PROMPT
Report every line of the data that includes "amber".

DATASET: Begin

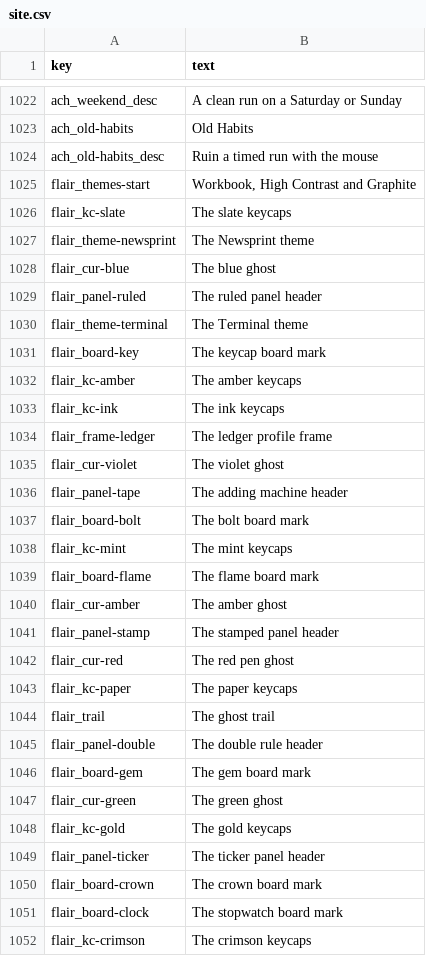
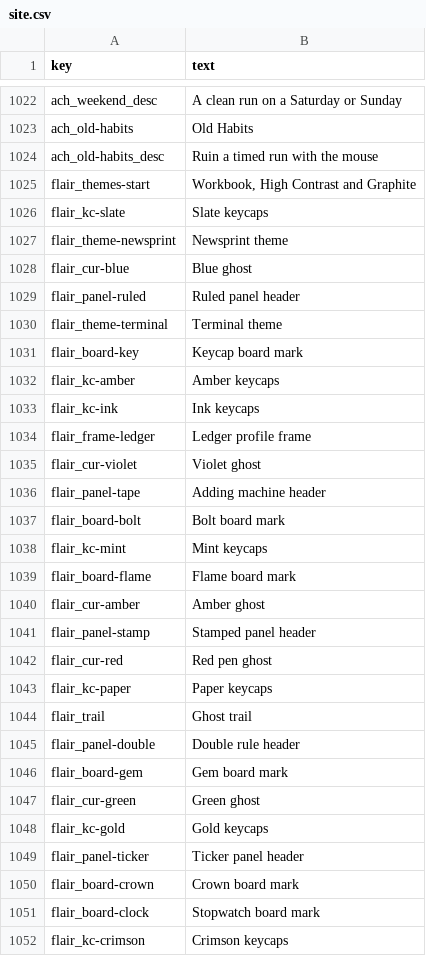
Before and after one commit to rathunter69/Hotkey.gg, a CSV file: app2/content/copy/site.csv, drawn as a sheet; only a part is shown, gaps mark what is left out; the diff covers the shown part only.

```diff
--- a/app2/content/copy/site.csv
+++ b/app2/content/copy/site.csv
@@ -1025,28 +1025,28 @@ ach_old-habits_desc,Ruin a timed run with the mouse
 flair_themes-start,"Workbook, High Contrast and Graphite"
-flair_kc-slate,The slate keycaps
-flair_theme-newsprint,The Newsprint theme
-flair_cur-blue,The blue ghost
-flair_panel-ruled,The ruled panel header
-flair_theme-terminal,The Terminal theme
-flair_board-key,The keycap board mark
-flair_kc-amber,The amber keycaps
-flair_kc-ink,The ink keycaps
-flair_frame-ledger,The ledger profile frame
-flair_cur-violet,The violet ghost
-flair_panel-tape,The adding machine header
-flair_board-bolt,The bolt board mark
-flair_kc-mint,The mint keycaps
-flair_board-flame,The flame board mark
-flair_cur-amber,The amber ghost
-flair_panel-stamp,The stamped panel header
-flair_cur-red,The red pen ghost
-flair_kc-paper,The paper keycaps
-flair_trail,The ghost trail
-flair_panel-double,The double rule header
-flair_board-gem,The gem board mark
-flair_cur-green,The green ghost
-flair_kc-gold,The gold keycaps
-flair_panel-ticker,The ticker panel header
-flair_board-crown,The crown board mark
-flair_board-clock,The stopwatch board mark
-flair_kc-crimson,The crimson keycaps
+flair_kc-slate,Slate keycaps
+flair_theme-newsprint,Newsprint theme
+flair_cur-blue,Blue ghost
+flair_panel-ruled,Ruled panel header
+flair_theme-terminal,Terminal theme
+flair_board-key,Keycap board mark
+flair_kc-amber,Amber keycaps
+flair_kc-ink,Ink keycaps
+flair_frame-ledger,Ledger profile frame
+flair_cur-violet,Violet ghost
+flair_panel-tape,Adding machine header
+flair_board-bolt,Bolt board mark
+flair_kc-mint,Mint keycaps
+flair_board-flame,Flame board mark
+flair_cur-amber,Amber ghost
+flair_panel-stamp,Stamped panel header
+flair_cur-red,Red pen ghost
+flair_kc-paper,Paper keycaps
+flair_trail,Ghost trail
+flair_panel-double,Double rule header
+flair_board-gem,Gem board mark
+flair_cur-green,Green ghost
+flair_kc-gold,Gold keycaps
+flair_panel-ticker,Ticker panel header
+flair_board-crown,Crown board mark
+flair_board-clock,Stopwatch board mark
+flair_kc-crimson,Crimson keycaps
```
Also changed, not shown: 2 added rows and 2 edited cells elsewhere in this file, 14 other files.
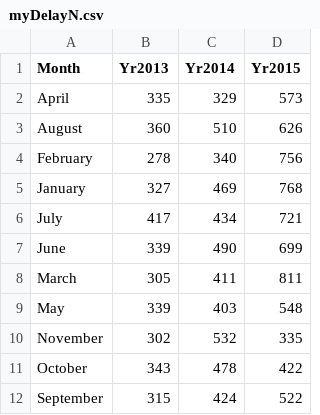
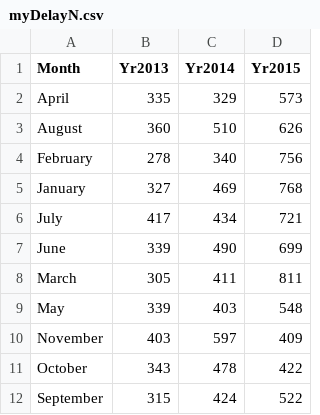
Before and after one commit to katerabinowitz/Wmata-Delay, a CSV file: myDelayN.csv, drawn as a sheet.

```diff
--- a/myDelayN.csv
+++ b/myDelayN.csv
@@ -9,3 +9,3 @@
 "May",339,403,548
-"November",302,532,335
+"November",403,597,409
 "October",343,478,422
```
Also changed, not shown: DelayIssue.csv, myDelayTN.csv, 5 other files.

DATASET: End

ANSWER TO THIS PROBLEM
-flair_kc-amber,The amber keycaps
-flair_cur-amber,The amber ghost
+flair_kc-amber,Amber keycaps
+flair_cur-amber,Amber ghost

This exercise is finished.